Open innovation is about firms’ external relations with other firms and organisations. It is a topic which has attracted an immense amount of attention, but which has also been heavily criticised due to the diversity of the ideas and fuzziness of its key concepts. To date, the bulk of the literature on open innovation draws on case study material to illustrate the operation of firms in an anecdotal way. By contrast, this book examines open innovation practices by using large-scale datasets and stresses their impact on firm performance. The authors examine four key issues: differences between firms in open innovation practices, public funding to enhance external relations, R & D outsourcing of firms, and the role of human resources in R & D and innovation.

General introduction

André Spithoven, Peter Teirlinck and Dirk Frantzen

Subjects: business and management, knowledge management, organisational innovation, economics and finance, economics of innovation, innovation and technology, economics of innovation, knowledge management, organisational innovation

Extract

INTRODUCING OPEN INNOVATION The process of innovation is dynamic and complex, and entrepreneurs have to deal with, and adapt to, the ever-changing environment in which they operate. Many textbooks, therefore, start by listing innovation models from every conceivable perspective (see, for example, Dodgson et al., 2008; Schilling, 2008; Tidd et al., 1997; Afuah, 1998; Trott, 1998; Rothwell, 1992), or by showing these models' sequential rise and fall (for example, Chesbrough, 2006a; Rothwell, 1992; Rothwell and Zegveld, 1985; Trott, 1998). Open innovation has been welcomed as the most recent member in this family of models. Authors rarely explain the precise demarcation or transition between the stages of the different innovation models.

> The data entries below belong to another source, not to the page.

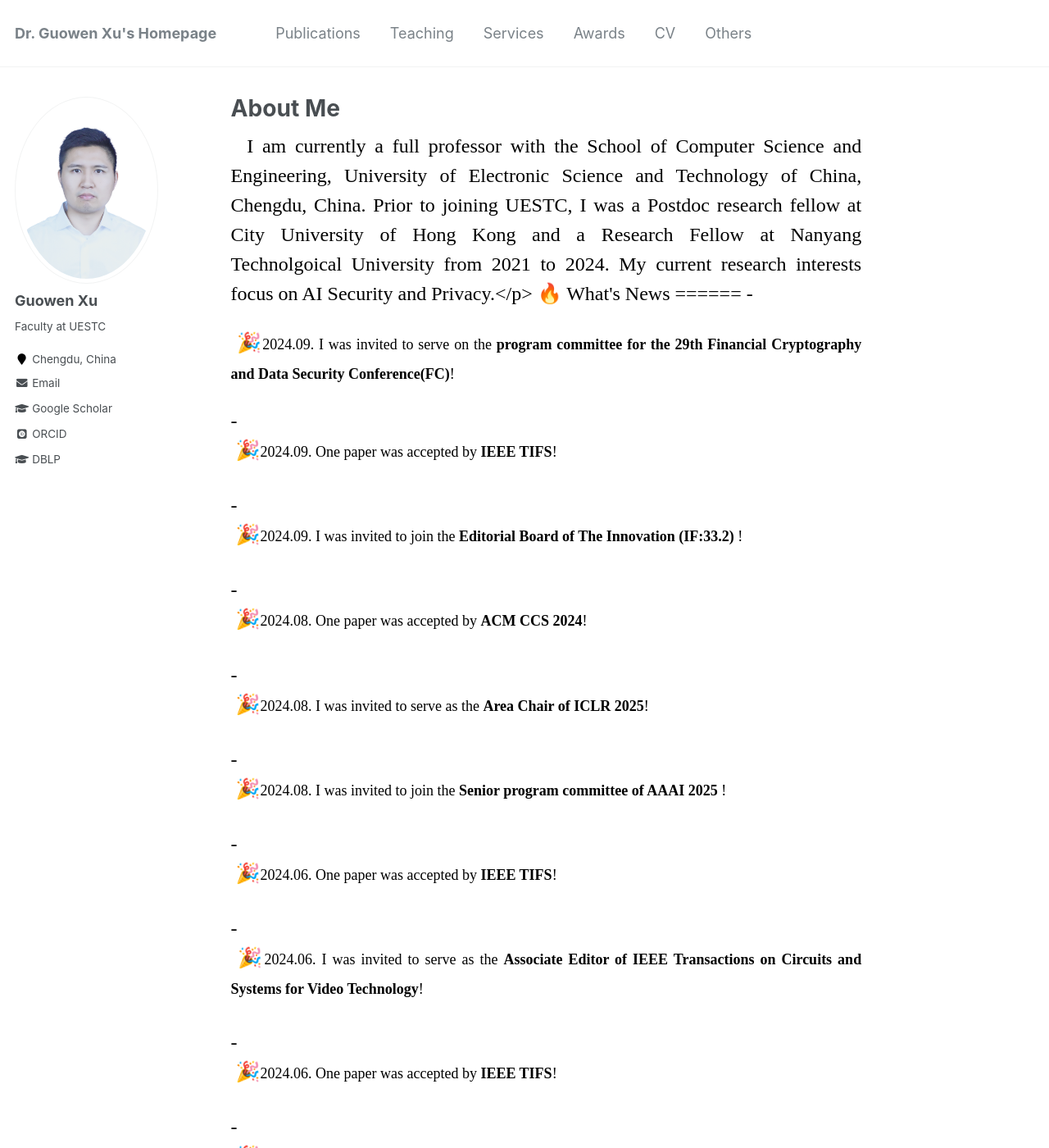
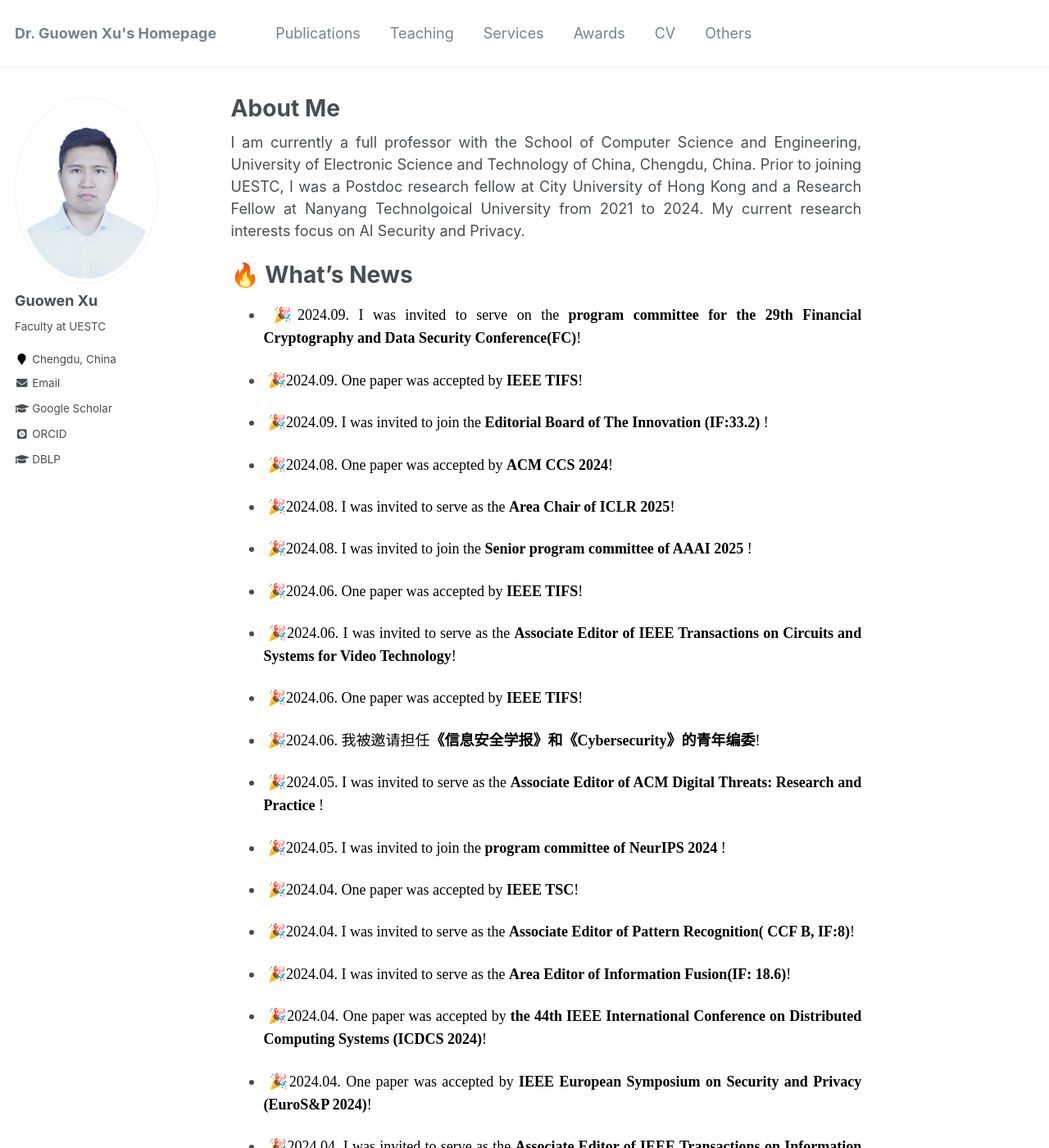
Before and after one commit to Guowen-xu/guowen-xu.github.io, a Jekyll site: the page built from _pages/about.md, in a window 1280 px wide and 1400 px high. Shown: the whole window at 82% size. Built offline with Jekyll 4.4.1, drawn with Linux system fonts in a browser that asks for light colours; some web fonts are replaced; some of the changed text lies outside the part shown.

Commit message:
Update about.md

```diff
--- a/_pages/about.md
+++ b/_pages/about.md
@@ -8,7 +8,7 @@ redirect_from:
   - /about.html
 ---
 
-<p align="justify">&nbsp; <font face="Times New Roman" color=black size=5> I am currently a full professor with the School of Computer Science and Engineering, University of Electronic Science and Technology of China, Chengdu, China. Prior to joining UESTC, I was a Postdoc research fellow at City University of Hong Kong and a  Research  Fellow at Nanyang Technolgoical University from 2021 to 2024. My current research interests focus on  AI Security and Privacy.</p>
+<p align="justify"> I am currently a full professor with the School of Computer Science and Engineering, University of Electronic Science and Technology of China, Chengdu, China. Prior to joining UESTC, I was a Postdoc research fellow at City University of Hong Kong and a  Research  Fellow at Nanyang Technolgoical University from 2021 to 2024. My current research interests focus on  AI Security and Privacy.</p>
 
 
 
```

Chesbrough is one of the first, however, to undertake such an effort in describing the ‘erosion' of the closed innovation model and transition to the open innovation model. It is claimed that innovation is entering a new ‘era’ involving deliberate and intense knowledge exchanges between firms and other organisations (Chesbrough, 2003b). At the firm level, knowledge exchanges are used as a resource or as a strategy to generate additional revenue (Gassmann, 2006). To channel these exchanges and marry them to potential internal R&D efforts, the concept of the business model is revised and becomes central to the firm's innovation strategy (Chesbrough and Rosenbloom, 2002; Chesbrough, 2003a; Chesbrough, 2006b; Huston and Sakkab, 2007; Chesbrough and Schwartz, 2007). Thus far, the storylines on open innovation appeal to practitioners, and the majority of studies in this field read very well indeed. However,...